Most New Yorkers, truth be told, enjoy a walk through Times Square about as much as Angelenos relish a run up the 405 through the Sepulveda Pass on a Friday afternoon. Mass tourism has, thanks largely to the questionable policies of New York’s never-ending Mayor Bloomberg, robbed New York of so much edge that 99 percent of the hipsters have up and decamped to Brooklyn. But the secret is, as it has always been, knowing where the secrets are. As author of guidebooks to New York (ACCESS Guides, HarperCollins Publishers) and former correspondent for the regrettably retired New York Sun, I can confirm that no matter the time and regardless of circumstance, New York harbors the kinds of secrets only a great city can.
On my first trip to New York City many sunsets ago, to negotiate a book deal, I decided to stay at the only hotel in Times Square worth staying at: the Paramount. The ambience was absolute metropolitan magic, because the hotel was constructed in 1928 by one of the world’s most prolific theater architects, Thomas W. Lamb, and had been more recently given the boutique hotel treatment by legendary duo Ian Schrager and Philippe Starck. The emblematic smooth gray staircase in the middle of the two-story lobby looked as if it might lead up to the promenade deck of a spaceship, but actually just led to the mezzanine restaurant. All was crisp, sumptuous minimalism: outside might be the madding crowds, but in here was the domain of sleekness and mystery, a recipe for the kind of quiet exultation the traveler can only feel in a place like New York. Broadway is there, but the real star of the show is you.
And that magic is still there at 235 West 46th Street. It just looks a little different. If what keeps New York great is the ability to evolve while remaining essentially the same, the same can be said of its iconic hotels, of which the Paramount is one (and no, iconic does not always have to equal five-star luxury). At the core of Paramount’s transformation is a new vision for the historic hotel—carried out by award-winning design firms Stonehill & Taylor Architects and Meyer Davis Studio—and its dramatic, two-story “living room” lobby. Inspired by many of Thomas W. Lamb’s large, lavishly decorated theaters, many of which featured over-scaled, fantastical elements and dramatic light fixtures, the design team created a modernday playground meant for socializing and taking in the sights. Dark woods, sculptural chandeliers and richly textured furniture turned out in rich blues, washed reds and soft neutrals—all with unexpected pops of yellow or even mirrored elements—imbue the lobby with a sexy, cozy ambiance designed to enchant guests and New Yorkers alike.

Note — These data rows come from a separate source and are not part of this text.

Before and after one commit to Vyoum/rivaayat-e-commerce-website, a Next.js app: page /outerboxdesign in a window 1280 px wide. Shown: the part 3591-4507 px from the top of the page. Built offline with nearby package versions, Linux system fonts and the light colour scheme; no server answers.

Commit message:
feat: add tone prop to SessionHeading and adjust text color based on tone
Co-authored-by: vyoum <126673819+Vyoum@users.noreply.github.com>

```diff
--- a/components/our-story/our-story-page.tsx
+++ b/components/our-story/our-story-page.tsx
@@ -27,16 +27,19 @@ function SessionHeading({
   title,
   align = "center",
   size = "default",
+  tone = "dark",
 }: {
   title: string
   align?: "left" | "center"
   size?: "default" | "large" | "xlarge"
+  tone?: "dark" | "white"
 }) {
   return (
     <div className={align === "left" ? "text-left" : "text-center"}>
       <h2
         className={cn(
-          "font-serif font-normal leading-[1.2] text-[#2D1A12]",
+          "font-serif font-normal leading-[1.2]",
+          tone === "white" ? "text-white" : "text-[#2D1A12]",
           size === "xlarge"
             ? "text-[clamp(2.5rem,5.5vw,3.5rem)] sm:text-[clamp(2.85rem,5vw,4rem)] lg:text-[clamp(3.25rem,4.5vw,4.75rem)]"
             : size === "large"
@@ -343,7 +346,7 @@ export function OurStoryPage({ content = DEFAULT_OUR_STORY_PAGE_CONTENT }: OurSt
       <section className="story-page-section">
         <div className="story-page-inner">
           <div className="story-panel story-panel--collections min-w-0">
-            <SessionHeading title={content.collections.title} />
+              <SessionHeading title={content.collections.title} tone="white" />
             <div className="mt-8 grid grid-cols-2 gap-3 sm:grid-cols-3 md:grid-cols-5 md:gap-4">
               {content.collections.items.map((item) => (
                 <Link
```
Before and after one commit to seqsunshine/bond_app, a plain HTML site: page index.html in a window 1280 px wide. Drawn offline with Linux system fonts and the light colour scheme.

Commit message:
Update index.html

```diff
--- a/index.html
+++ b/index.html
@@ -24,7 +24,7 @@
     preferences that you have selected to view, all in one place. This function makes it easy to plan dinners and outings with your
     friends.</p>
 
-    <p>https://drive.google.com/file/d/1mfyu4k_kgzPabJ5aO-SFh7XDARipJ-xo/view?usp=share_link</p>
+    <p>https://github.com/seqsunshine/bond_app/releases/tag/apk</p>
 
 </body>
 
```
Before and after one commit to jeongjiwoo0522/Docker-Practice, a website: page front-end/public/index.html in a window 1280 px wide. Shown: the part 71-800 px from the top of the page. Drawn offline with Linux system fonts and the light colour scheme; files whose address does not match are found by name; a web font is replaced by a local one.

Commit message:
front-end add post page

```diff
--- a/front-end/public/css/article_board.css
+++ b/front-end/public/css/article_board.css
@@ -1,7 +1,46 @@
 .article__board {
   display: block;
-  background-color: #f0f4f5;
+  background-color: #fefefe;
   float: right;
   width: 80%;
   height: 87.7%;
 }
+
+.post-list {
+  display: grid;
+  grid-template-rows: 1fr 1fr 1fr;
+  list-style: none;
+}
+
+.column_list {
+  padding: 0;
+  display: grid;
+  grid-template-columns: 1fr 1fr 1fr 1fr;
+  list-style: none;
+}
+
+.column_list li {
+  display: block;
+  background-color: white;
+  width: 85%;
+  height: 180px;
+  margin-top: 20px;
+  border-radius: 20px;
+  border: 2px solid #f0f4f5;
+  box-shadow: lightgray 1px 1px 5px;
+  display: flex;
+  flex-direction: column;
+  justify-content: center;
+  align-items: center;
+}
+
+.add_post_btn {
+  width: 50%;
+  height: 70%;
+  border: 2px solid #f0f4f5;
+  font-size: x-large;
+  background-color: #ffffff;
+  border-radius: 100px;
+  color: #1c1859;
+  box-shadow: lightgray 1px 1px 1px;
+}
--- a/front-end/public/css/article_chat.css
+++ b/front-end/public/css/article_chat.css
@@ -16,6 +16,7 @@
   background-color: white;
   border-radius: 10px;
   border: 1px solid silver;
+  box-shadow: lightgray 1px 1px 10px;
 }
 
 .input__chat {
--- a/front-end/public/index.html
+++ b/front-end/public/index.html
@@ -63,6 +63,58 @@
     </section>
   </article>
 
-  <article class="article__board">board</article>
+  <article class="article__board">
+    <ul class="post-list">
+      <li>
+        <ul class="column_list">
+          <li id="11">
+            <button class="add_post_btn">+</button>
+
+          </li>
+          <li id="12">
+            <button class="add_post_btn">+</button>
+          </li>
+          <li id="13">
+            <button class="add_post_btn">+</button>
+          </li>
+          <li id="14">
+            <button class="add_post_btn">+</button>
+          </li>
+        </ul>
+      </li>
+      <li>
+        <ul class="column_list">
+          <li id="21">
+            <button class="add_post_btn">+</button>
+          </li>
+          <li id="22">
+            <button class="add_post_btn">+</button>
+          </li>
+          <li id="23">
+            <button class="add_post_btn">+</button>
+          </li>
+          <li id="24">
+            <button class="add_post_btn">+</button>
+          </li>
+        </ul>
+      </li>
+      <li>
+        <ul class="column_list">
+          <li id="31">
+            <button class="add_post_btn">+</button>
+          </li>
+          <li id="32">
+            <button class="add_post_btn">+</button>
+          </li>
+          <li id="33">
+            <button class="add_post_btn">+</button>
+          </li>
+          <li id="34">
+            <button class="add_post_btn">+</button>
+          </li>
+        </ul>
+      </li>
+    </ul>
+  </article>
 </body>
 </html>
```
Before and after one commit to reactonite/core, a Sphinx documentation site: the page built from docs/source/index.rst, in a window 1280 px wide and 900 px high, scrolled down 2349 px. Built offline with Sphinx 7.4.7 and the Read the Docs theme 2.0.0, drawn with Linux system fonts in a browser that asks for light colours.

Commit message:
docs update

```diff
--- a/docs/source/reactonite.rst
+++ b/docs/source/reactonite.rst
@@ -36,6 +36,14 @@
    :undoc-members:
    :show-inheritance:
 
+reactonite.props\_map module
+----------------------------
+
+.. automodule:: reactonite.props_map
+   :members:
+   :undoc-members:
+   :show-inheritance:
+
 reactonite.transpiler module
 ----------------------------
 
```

Speaking of New Yorkers, you’re bound to cross a few while staying at the Paramount. While sipping my iced latte from Corso, the hotel’s cute Italian-style coffee bar, I spotted a familiar face from the celebrity media world, Delaina Dixon of DivaGalsDaily. com. “I love how the lobby space here now feels like one you want to lounge in,” she dished later, noting the large fireplace, which is masterfully rendered in stainless steel to reflect the light and energy of the room. “From the new bakery and drug store posts to a retail shop [Free & The Brave] where I can pick up some new American-inspired threads for a night out on the town, I really felt like the new Paramount unlocks my inner diva!”
Now, if you want to feel like you’re at the top of the heap, if only for a night or two, book one of the Paramount’s over-the-top suites: the Entertainment Suite, where Victoria Beckham held a trunk show, or the Couture Suite, where it’s possible a Kardashian or two has briefly sojourned. I was fortunate enough to visit both, and appreciated the latter’s nod to pop culture kings like Andy Warhol and the Beatles. There was a large black-and-white framed photograph of a woman in an evening gown, perhaps a reference to Duran Duran’s famous video for The Chauffeur. Speaking of which, no need of one of those in this part of the Big Apple, for you’re in the very heart of the city. The Paramount has always been, and is very much today, part of the very fabric of what makes New York great. For rates and more information, visit www.nycparamount.com.